## REQUIRED WORK
Each record below should be printed exactly as it was written.

## DATA PROVIDED
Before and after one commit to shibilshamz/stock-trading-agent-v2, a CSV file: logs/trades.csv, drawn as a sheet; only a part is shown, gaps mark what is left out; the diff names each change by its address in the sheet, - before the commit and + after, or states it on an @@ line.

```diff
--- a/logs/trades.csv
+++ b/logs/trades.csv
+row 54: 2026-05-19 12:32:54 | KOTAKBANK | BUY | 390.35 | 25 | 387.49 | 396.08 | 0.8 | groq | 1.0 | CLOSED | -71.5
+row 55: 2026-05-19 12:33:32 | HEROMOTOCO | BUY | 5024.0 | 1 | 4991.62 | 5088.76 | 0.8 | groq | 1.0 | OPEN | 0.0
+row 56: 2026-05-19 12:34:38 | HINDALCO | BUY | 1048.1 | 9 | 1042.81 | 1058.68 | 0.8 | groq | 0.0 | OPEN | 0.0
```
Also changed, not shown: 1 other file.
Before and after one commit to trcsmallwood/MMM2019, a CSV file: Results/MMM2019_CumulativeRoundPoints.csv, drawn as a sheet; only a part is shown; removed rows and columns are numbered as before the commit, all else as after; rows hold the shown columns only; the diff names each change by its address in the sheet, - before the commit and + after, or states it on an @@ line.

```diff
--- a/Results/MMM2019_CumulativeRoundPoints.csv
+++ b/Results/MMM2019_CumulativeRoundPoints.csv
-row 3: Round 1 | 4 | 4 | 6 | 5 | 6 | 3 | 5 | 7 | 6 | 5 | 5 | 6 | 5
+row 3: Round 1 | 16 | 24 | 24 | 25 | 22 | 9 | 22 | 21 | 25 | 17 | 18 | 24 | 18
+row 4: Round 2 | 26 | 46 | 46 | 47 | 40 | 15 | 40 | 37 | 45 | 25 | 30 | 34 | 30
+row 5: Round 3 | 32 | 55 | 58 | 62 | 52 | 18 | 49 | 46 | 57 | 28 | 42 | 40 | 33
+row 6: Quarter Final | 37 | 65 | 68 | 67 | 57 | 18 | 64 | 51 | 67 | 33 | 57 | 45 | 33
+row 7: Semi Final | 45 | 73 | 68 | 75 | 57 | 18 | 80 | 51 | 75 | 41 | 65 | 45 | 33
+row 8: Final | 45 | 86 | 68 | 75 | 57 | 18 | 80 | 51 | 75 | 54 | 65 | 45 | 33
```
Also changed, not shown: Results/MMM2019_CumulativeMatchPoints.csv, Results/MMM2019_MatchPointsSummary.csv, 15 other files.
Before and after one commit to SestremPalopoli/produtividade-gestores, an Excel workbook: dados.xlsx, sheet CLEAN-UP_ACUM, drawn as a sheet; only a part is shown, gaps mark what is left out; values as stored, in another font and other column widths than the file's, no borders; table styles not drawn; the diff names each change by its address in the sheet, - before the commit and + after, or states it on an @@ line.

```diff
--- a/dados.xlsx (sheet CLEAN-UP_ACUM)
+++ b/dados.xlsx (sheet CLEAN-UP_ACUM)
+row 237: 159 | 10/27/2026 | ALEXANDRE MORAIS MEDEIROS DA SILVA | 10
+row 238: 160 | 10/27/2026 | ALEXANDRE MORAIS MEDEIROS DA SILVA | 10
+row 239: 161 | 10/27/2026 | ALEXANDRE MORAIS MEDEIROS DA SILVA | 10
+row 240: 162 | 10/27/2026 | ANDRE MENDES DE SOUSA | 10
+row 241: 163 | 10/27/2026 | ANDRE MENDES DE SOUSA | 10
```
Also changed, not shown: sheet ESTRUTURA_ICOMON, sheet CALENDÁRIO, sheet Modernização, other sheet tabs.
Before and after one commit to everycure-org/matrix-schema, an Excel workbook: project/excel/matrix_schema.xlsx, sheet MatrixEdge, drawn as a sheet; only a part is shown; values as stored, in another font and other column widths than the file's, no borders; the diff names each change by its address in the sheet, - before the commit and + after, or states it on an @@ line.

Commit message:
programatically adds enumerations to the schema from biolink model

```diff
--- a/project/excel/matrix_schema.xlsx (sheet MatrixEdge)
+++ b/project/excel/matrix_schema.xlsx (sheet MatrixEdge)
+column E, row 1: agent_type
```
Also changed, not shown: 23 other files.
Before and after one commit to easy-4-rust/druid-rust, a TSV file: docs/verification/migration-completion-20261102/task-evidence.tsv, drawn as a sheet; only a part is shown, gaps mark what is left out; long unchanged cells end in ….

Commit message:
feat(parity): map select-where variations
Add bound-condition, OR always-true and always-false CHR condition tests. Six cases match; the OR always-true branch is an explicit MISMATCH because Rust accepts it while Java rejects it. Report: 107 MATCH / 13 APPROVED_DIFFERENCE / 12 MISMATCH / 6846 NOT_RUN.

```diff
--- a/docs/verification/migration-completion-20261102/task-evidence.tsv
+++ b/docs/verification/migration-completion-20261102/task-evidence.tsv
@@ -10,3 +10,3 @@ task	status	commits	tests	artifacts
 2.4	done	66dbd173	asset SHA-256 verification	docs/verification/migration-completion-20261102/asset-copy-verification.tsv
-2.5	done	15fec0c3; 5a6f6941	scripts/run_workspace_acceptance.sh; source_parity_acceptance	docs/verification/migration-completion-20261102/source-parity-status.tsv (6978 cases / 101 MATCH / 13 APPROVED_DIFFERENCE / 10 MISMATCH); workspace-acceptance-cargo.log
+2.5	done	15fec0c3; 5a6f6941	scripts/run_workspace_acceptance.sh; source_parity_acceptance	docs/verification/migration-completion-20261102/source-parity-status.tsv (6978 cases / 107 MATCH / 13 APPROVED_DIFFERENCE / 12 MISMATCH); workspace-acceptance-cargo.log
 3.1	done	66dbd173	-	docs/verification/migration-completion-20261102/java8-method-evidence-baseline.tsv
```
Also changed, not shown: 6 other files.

## COMPLETED TASK
Before and after one commit to shibilshamz/stock-trading-agent-v2, a CSV file: logs/trades.csv, drawn as a sheet; only a part is shown, gaps mark what is left out; the diff names each change by its address in the sheet, - before the commit and + after, or states it on an @@ line.

```diff
--- a/logs/trades.csv
+++ b/logs/trades.csv
+row 54: 2026-05-19 12:32:54 | KOTAKBANK | BUY | 390.35 | 25 | 387.49 | 396.08 | 0.8 | groq | 1.0 | CLOSED | -71.5
+row 55: 2026-05-19 12:33:32 | HEROMOTOCO | BUY | 5024.0 | 1 | 4991.62 | 5088.76 | 0.8 | groq | 1.0 | OPEN | 0.0
+row 56: 2026-05-19 12:34:38 | HINDALCO | BUY | 1048.1 | 9 | 1042.81 | 1058.68 | 0.8 | groq | 0.0 | OPEN | 0.0
```
Also changed, not shown: 1 other file.
Before and after one commit to trcsmallwood/MMM2019, a CSV file: Results/MMM2019_CumulativeRoundPoints.csv, drawn as a sheet; only a part is shown; removed rows and columns are numbered as before the commit, all else as after; rows hold the shown columns only; the diff names each change by its address in the sheet, - before the commit and + after, or states it on an @@ line.

```diff
--- a/Results/MMM2019_CumulativeRoundPoints.csv
+++ b/Results/MMM2019_CumulativeRoundPoints.csv
-row 3: Round 1 | 4 | 4 | 6 | 5 | 6 | 3 | 5 | 7 | 6 | 5 | 5 | 6 | 5
+row 3: Round 1 | 16 | 24 | 24 | 25 | 22 | 9 | 22 | 21 | 25 | 17 | 18 | 24 | 18
+row 4: Round 2 | 26 | 46 | 46 | 47 | 40 | 15 | 40 | 37 | 45 | 25 | 30 | 34 | 30
+row 5: Round 3 | 32 | 55 | 58 | 62 | 52 | 18 | 49 | 46 | 57 | 28 | 42 | 40 | 33
+row 6: Quarter Final | 37 | 65 | 68 | 67 | 57 | 18 | 64 | 51 | 67 | 33 | 57 | 45 | 33
+row 7: Semi Final | 45 | 73 | 68 | 75 | 57 | 18 | 80 | 51 | 75 | 41 | 65 | 45 | 33
+row 8: Final | 45 | 86 | 68 | 75 | 57 | 18 | 80 | 51 | 75 | 54 | 65 | 45 | 33
```
Also changed, not shown: Results/MMM2019_CumulativeMatchPoints.csv, Results/MMM2019_MatchPointsSummary.csv, 15 other files.
Before and after one commit to SestremPalopoli/produtividade-gestores, an Excel workbook: dados.xlsx, sheet CLEAN-UP_ACUM, drawn as a sheet; only a part is shown, gaps mark what is left out; values as stored, in another font and other column widths than the file's, no borders; table styles not drawn; the diff names each change by its address in the sheet, - before the commit and + after, or states it on an @@ line.

```diff
--- a/dados.xlsx (sheet CLEAN-UP_ACUM)
+++ b/dados.xlsx (sheet CLEAN-UP_ACUM)
+row 237: 159 | 10/27/2026 | ALEXANDRE MORAIS MEDEIROS DA SILVA | 10
+row 238: 160 | 10/27/2026 | ALEXANDRE MORAIS MEDEIROS DA SILVA | 10
+row 239: 161 | 10/27/2026 | ALEXANDRE MORAIS MEDEIROS DA SILVA | 10
+row 240: 162 | 10/27/2026 | ANDRE MENDES DE SOUSA | 10
+row 241: 163 | 10/27/2026 | ANDRE MENDES DE SOUSA | 10
```
Also changed, not shown: sheet ESTRUTURA_ICOMON, sheet CALENDÁRIO, sheet Modernização, other sheet tabs.
Before and after one commit to everycure-org/matrix-schema, an Excel workbook: project/excel/matrix_schema.xlsx, sheet MatrixEdge, drawn as a sheet; only a part is shown; values as stored, in another font and other column widths than the file's, no borders; the diff names each change by its address in the sheet, - before the commit and + after, or states it on an @@ line.

Commit message:
programatically adds enumerations to the schema from biolink model

```diff
--- a/project/excel/matrix_schema.xlsx (sheet MatrixEdge)
+++ b/project/excel/matrix_schema.xlsx (sheet MatrixEdge)
+column E, row 1: agent_type
```
Also changed, not shown: 23 other files.
Before and after one commit to easy-4-rust/druid-rust, a TSV file: docs/verification/migration-completion-20261102/task-evidence.tsv, drawn as a sheet; only a part is shown, gaps mark what is left out; long unchanged cells end in ….

Commit message:
feat(parity): map select-where variations
Add bound-condition, OR always-true and always-false CHR condition tests. Six cases match; the OR always-true branch is an explicit MISMATCH because Rust accepts it while Java rejects it. Report: 107 MATCH / 13 APPROVED_DIFFERENCE / 12 MISMATCH / 6846 NOT_RUN.

```diff
--- a/docs/verification/migration-completion-20261102/task-evidence.tsv
+++ b/docs/verification/migration-completion-20261102/task-evidence.tsv
@@ -10,3 +10,3 @@ task	status	commits	tests	artifacts
 2.4	done	66dbd173	asset SHA-256 verification	docs/verification/migration-completion-20261102/asset-copy-verification.tsv
-2.5	done	15fec0c3; 5a6f6941	scripts/run_workspace_acceptance.sh; source_parity_acceptance	docs/verification/migration-completion-20261102/source-parity-status.tsv (6978 cases / 101 MATCH / 13 APPROVED_DIFFERENCE / 10 MISMATCH); workspace-acceptance-cargo.log
+2.5	done	15fec0c3; 5a6f6941	scripts/run_workspace_acceptance.sh; source_parity_acceptance	docs/verification/migration-completion-20261102/source-parity-status.tsv (6978 cases / 107 MATCH / 13 APPROVED_DIFFERENCE / 12 MISMATCH); workspace-acceptance-cargo.log
 3.1	done	66dbd173	-	docs/verification/migration-completion-20261102/java8-method-evidence-baseline.tsv
```
Also changed, not shown: 6 other files.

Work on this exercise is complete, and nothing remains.